McClellan's searing critique of Bush's trustworthiness and judgment reinforces previous comments from other former Bush advisers and "further erodes Bush's standing, erodes public trust in him," says historian Robert Dallek. Yet the pattern of embarrassing presidential deceptions in recent times goes at least as far back as May 1960. That's when Dwight Eisenhower lied about sending the U-2 spy plane over the Soviet Union and was caught in his mendacity when the Soviets produced the downed U.S. pilot Francis Gary Powers. It was an international humiliation for the White House.

In the 1960s and '70s, Lyndon Johnson and Richard Nixon misled the country over the progress of the Vietnam War, in the process deepening public suspicion of politicians in general. In 1974, Nixon resigned in disgrace after the deceptions of Watergate.

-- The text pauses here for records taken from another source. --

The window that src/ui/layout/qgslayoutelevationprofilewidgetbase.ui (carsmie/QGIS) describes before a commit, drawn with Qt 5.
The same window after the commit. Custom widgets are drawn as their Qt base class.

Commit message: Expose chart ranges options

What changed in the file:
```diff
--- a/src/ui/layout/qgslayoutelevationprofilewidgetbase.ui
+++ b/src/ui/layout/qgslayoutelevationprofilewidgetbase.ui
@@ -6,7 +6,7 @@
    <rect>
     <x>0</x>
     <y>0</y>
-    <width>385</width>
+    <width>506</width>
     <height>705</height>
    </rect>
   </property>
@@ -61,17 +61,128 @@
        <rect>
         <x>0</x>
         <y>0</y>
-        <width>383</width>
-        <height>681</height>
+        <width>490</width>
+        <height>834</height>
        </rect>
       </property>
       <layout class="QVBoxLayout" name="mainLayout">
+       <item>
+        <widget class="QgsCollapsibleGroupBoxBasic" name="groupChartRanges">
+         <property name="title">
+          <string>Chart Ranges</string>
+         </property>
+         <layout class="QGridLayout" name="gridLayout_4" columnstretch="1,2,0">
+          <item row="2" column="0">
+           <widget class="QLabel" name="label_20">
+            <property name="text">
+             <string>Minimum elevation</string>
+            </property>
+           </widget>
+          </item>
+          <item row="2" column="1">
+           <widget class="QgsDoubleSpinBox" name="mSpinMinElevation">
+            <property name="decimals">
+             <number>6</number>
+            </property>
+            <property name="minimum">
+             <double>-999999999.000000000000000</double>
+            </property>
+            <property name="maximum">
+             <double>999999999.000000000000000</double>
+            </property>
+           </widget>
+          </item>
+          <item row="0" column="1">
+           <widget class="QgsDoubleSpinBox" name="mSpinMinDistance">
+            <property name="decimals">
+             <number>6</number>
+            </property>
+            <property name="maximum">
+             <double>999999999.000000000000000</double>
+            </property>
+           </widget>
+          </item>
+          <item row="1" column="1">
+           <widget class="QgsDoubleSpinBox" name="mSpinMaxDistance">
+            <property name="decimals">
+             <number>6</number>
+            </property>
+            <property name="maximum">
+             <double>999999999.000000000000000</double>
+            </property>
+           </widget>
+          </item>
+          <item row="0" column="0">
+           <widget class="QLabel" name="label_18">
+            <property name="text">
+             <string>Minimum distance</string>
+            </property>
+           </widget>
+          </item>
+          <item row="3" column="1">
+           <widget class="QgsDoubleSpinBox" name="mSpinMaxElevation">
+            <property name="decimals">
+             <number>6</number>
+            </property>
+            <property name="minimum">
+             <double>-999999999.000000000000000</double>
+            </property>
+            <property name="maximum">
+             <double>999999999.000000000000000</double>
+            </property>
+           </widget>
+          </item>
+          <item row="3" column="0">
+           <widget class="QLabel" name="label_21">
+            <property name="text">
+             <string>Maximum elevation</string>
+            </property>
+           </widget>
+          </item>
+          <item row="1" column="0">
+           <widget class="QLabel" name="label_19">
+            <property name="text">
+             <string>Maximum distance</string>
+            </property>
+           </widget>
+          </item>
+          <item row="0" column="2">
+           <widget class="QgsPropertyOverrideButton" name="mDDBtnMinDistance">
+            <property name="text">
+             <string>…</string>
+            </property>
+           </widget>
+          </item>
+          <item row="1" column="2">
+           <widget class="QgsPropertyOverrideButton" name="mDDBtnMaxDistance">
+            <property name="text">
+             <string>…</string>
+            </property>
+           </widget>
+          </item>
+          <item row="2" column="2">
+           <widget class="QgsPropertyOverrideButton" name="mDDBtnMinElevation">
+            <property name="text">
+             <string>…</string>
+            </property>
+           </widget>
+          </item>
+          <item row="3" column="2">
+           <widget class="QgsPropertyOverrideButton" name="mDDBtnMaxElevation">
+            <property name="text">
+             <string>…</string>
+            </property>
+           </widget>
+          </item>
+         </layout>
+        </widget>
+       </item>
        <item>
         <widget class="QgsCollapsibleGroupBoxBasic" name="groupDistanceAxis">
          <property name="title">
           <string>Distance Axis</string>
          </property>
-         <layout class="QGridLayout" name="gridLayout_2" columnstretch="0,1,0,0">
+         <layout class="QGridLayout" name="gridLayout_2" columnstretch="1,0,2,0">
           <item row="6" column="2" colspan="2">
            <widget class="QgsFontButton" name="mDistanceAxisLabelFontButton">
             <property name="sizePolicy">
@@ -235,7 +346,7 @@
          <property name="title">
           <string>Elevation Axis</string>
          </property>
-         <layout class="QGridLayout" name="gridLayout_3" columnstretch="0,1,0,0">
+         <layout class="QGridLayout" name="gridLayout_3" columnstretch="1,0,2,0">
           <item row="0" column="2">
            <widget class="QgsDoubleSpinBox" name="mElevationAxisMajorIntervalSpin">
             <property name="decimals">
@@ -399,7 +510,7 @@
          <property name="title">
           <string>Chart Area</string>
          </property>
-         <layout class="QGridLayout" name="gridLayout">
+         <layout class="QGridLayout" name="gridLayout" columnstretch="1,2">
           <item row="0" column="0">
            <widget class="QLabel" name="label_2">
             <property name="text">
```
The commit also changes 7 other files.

In the 1980s, Reagan endured a loss of credibility over the Iran-contra scandal, which, at minimum, contradicted his promise never to negotiate with terrorists. And, of course, in the late 1990s, Bill Clinton lied about his affair with Monica Lewinsky, leading to his impeachment by the House of Representatives and near removal from office by the Senate.

Now, George W. Bush is accused of misleading the country into supporting the Iraq invasion and of encouraging his press secretary to unwittingly tell lies about who authorized the leak of the name of a CIA operative. "It's destructive to the country and our democratic institutions," says Dallek. "It's sad."

Princeton historian Julian Zelizer says McClellan's criticisms, coupled with the accusations of other former Bush advisers who have turned against their patron, "are extremely damaging to the institution of the presidency." He says the next president will have to live with diminished credibility, which could harm his ability to inspire confidence and govern effectively. "If you want leadership," says Zelizer, "you need trust."